In fairness, ones opinion of a plot can differentiate from another’s with little difficulty, so in conclusion: Overclocked is a solid, well-designed game from a gameplay perspective that features some surprisingly innovative and interesting ideas and does reasonably well at implementing them, and fans of adventure games looking for something that plays well should know this plays quite reasonably. If you can look past the numerous plot holes and elements being dropped and never picked up again, and you’re okay with a lack of resolution to the plot, you might like the story presented in Overclocked enough to give it a look, and as it’s only $30, you might find enough to the product to merit playing through the game once. That said, the plot is full of holes and inconsistencies, it’s dramatically over-ambitious, and there’s no reason to play through the game more than once, novel gameplay concepts or no. You could certainly do worse than Overclocked, but you could also do better, as well.
Graphics: ABOVE AVERAGE
Sound: ABOVE AVERAGE
Balance: ABOVE AVERAGE
Addictiveness: ABOVE AVERAGE
Final Score: MEDIOCRE.
Short Attention Span Summary:
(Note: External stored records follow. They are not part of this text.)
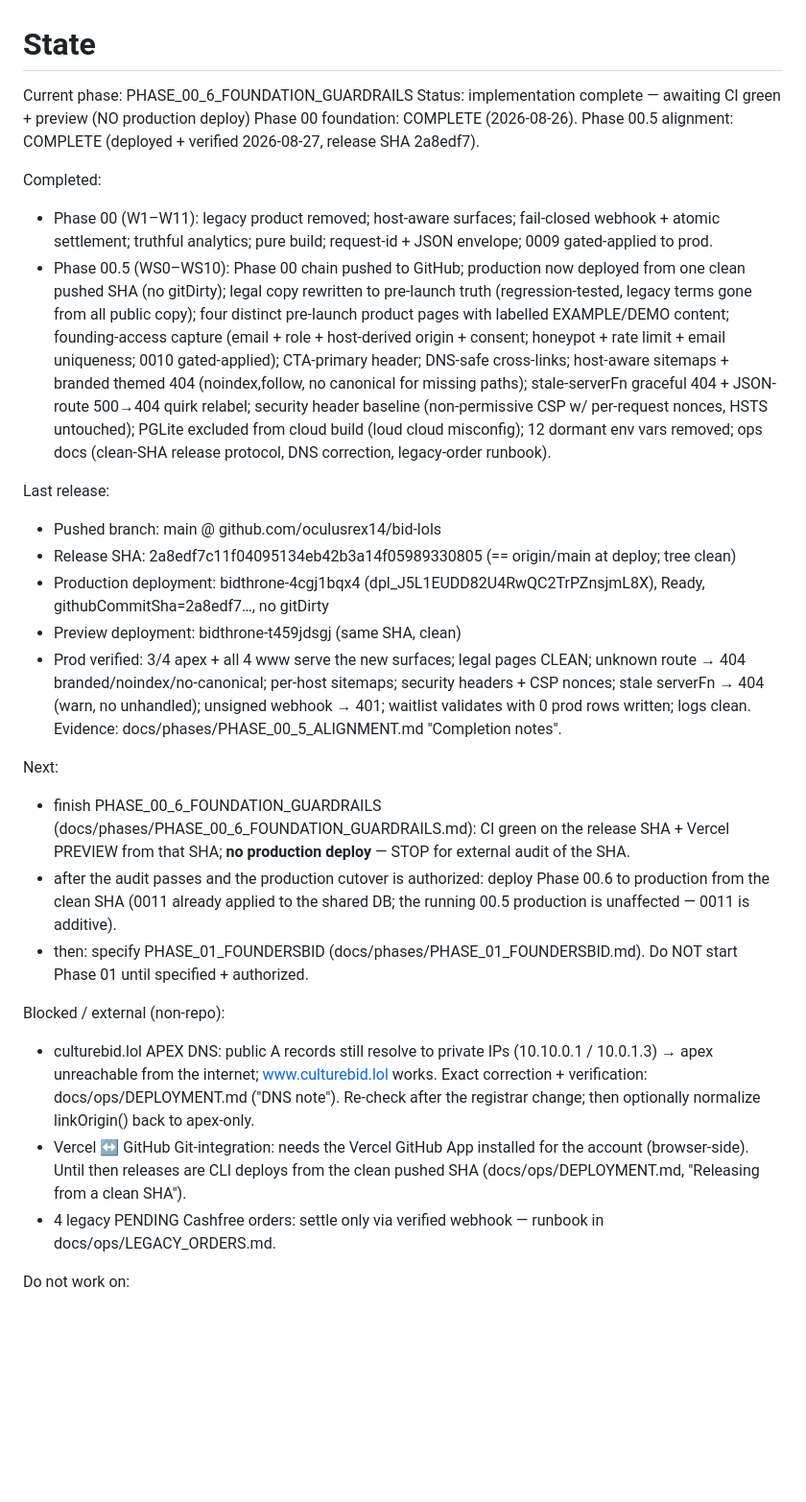
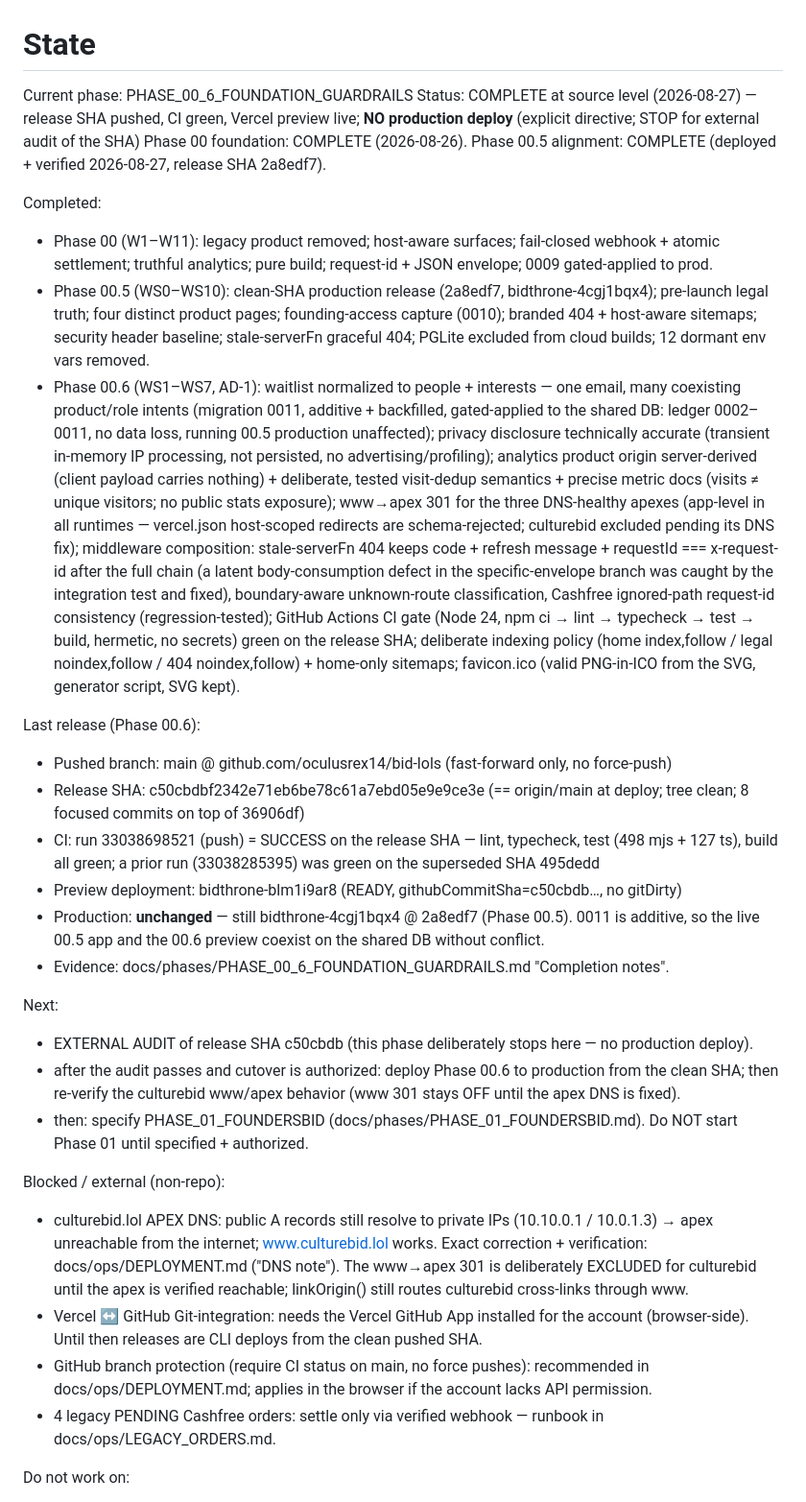
Before and after one commit to oculusrex14/bid-lols, a Markdown page: docs/STATE.md, the part around the change. Shown at 96% size. GitHub-like rendering; blank space fills up the shorter version.

```diff
--- a/docs/STATE.md
+++ b/docs/STATE.md
@@ -1,29 +1,32 @@
 # State
 
 Current phase: PHASE_00_6_FOUNDATION_GUARDRAILS
-Status: implementation complete — awaiting CI green + preview (NO production deploy)
+Status: COMPLETE at source level (2026-08-27) — release SHA pushed, CI green, Vercel preview live; **NO production deploy** (explicit directive; STOP for external audit of the SHA)
 Phase 00 foundation: COMPLETE (2026-08-26).
 Phase 00.5 alignment: COMPLETE (deployed + verified 2026-08-27, release SHA 2a8edf7).
 
 Completed:
 - Phase 00 (W1–W11): legacy product removed; host-aware surfaces; fail-closed webhook + atomic settlement; truthful analytics; pure build; request-id + JSON envelope; 0009 gated-applied to prod.
-- Phase 00.5 (WS0–WS10): Phase 00 chain pushed to GitHub; production now deployed from one clean pushed SHA (no gitDirty); legal copy rewritten to pre-launch truth (regression-tested, legacy terms gone from all public copy); four distinct pre-launch product pages with labelled EXAMPLE/DEMO content; founding-access capture (email + role + host-derived origin + consent; honeypot + rate limit + email uniqueness; 0010 gated-applied); CTA-primary header; DNS-safe cross-links; host-aware sitemaps + branded themed 404 (noindex,follow, no canonical for missing paths); stale-serverFn graceful 404 + JSON-route 500→404 quirk relabel; security header baseline (non-permissive CSP w/ per-request nonces, HSTS untouched); PGLite excluded from cloud build (loud cloud misconfig); 12 dormant env vars removed; ops docs (clean-SHA release protocol, DNS correction, legacy-order runbook).
+- Phase 00.5 (WS0–WS10): clean-SHA production release (2a8edf7, bidthrone-4cgj1bqx4); pre-launch legal truth; four distinct product pages; founding-access capture (0010); branded 404 + host-aware sitemaps; security header baseline; stale-serverFn graceful 404; PGLite excluded from cloud builds; 12 dormant env vars removed.
+- Phase 00.6 (WS1–WS7, AD-1): waitlist normalized to people + interests — one email, many coexisting product/role intents (migration 0011, additive + backfilled, gated-applied to the shared DB: ledger 0002–0011, no data loss, running 00.5 production unaffected); privacy disclosure technically accurate (transient in-memory IP processing, not persisted, no advertising/profiling); analytics product origin server-derived (client payload carries nothing) + deliberate, tested visit-dedup semantics + precise metric docs (visits ≠ unique visitors; no public stats exposure); www→apex 301 for the three DNS-healthy apexes (app-level in all runtimes — vercel.json host-scoped redirects are schema-rejected; culturebid excluded pending its DNS fix); middleware composition: stale-serverFn 404 keeps code + refresh message + requestId === x-request-id after the full chain (a latent body-consumption defect in the specific-envelope branch was caught by the integration test and fixed), boundary-aware unknown-route classification, Cashfree ignored-path request-id consistency (regression-tested); GitHub Actions CI gate (Node 24, npm ci → lint → typecheck → test → build, hermetic, no secrets) green on the release SHA; deliberate indexing policy (home index,follow / legal noindex,follow / 404 noindex,follow) + home-only sitemaps; favicon.ico (valid PNG-in-ICO from the SVG, generator script, SVG kept).
 
-Last release:
-- Pushed branch: main @ github.com/oculusrex14/bid-lols
-- Release SHA: 2a8edf7c11f04095134eb42b3a14f05989330805 (== origin/main at deploy; tree clean)
-- Production deployment: bidthrone-4cgj1bqx4 (dpl_J5L1EUDD82U4RwQC2TrPZnsjmL8X), Ready, githubCommitSha=2a8edf7…, no gitDirty
-- Preview deployment: bidthrone-t459jdsgj (same SHA, clean)
-- Prod verified: 3/4 apex + all 4 www serve the new surfaces; legal pages CLEAN; unknown route → 404 branded/noindex/no-canonical; per-host sitemaps; security headers + CSP nonces; stale serverFn → 404 (warn, no unhandled); unsigned webhook → 401; waitlist validates with 0 prod rows written; logs clean. Evidence: docs/phases/PHASE_00_5_ALIGNMENT.md "Completion notes".
+Last release (Phase 00.6):
+- Pushed branch: main @ github.com/oculusrex14/bid-lols (fast-forward only, no force-push)
+- Release SHA: c50cbdbf2342e71eb6be78c61a7ebd05e9e9ce3e (== origin/main at deploy; tree clean; 8 focused commits on top of 36906df)
+- CI: run 33038698521 (push) = SUCCESS on the release SHA — lint, typecheck, test (498 mjs + 127 ts), build all green; a prior run (33038285395) was green on the superseded SHA 495dedd
+- Preview deployment: bidthrone-blm1i9ar8 (READY, githubCommitSha=c50cbdb…, no gitDirty)
+- Production: **unchanged** — still bidthrone-4cgj1bqx4 @ 2a8edf7 (Phase 00.5). 0011 is additive, so the live 00.5 app and the 00.6 preview coexist on the shared DB without conflict.
+- Evidence: docs/phases/PHASE_00_6_FOUNDATION_GUARDRAILS.md "Completion notes".
 
 Next:
-- finish PHASE_00_6_FOUNDATION_GUARDRAILS (docs/phases/PHASE_00_6_FOUNDATION_GUARDRAILS.md): CI green on the release SHA + Vercel PREVIEW from that SHA; **no production deploy** — STOP for external audit of the SHA.
-- after the audit passes and the production cutover is authorized: deploy Phase 00.6 to production from the clean SHA (0011 already applied to the shared DB; the running 00.5 production is unaffected — 0011 is additive).
+- EXTERNAL AUDIT of release SHA c50cbdb (this phase deliberately stops here — no production deploy).
+- after the audit passes and cutover is authorized: deploy Phase 00.6 to production from the clean SHA; then re-verify the culturebid www/apex behavior (www 301 stays OFF until the apex DNS is fixed).
 - then: specify PHASE_01_FOUNDERSBID (docs/phases/PHASE_01_FOUNDERSBID.md). Do NOT start Phase 01 until specified + authorized.
 
 Blocked / external (non-repo):
-- culturebid.lol APEX DNS: public A records still resolve to private IPs (10.10.0.1 / 10.0.1.3) → apex unreachable from the internet; www.culturebid.lol works. Exact correction + verification: docs/ops/DEPLOYMENT.md ("DNS note"). Re-check after the registrar change; then optionally normalize linkOrigin() back to apex-only.
-- Vercel ↔ GitHub Git-integration: needs the Vercel GitHub App installed for the account (browser-side). Until then releases are CLI deploys from the clean pushed SHA (docs/ops/DEPLOYMENT.md, "Releasing from a clean SHA").
+- culturebid.lol APEX DNS: public A records still resolve to private IPs (10.10.0.1 / 10.0.1.3) → apex unreachable from the internet; www.culturebid.lol works. Exact correction + verification: docs/ops/DEPLOYMENT.md ("DNS note"). The www→apex 301 is deliberately EXCLUDED for culturebid until the apex is verified reachable; linkOrigin() still routes culturebid cross-links through www.
+- Vercel ↔ GitHub Git-integration: needs the Vercel GitHub App installed for the account (browser-side). Until then releases are CLI deploys from the clean pushed SHA.
+- GitHub branch protection (require CI status on main, no force pushes): recommended in docs/ops/DEPLOYMENT.md; applies in the browser if the account lacks API permission.
 - 4 legacy PENDING Cashfree orders: settle only via verified webhook — runbook in docs/ops/LEGACY_ORDERS.md.
 
 Do not work on:
```
Also changed, not shown: docs/phases/PHASE_00_6_FOUNDATION_GUARDRAILS.md (+13 -6 lines).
Overclocked: A History of Violence is a hard game to appreciate or recommend, as the good and the bad end up canceling themselves out, leaving an experience that’s often inconsistent and not particularly satisfying. The gameplay is refreshing and well done, many of the concepts in the game are quite inventive and novel when taken on their own, and parts of the visual and aural presentation are solid and of quality. The story, unfortunately, drops the ball on more than a few occasions, leaves interesting elements unresolved and characters underdeveloped, and doesn’t come to any sort of reasonable or finite conclusion… and, unfortunately, in a genre where plot is king, that’s something of a killer. Even with that aside, there’s no reason to play the game more than once, it has a couple of game-crashing bugs, and there are points where the game doesn’t feel as intuitive as other sections, leaving you scratching your head because the only solution is to exhaust all available options to progress. With a tighter and more cohesive storyline Overclocked would be easy to recommend, but as it is, it’s at best “okay”Â and at worst unsatisfying.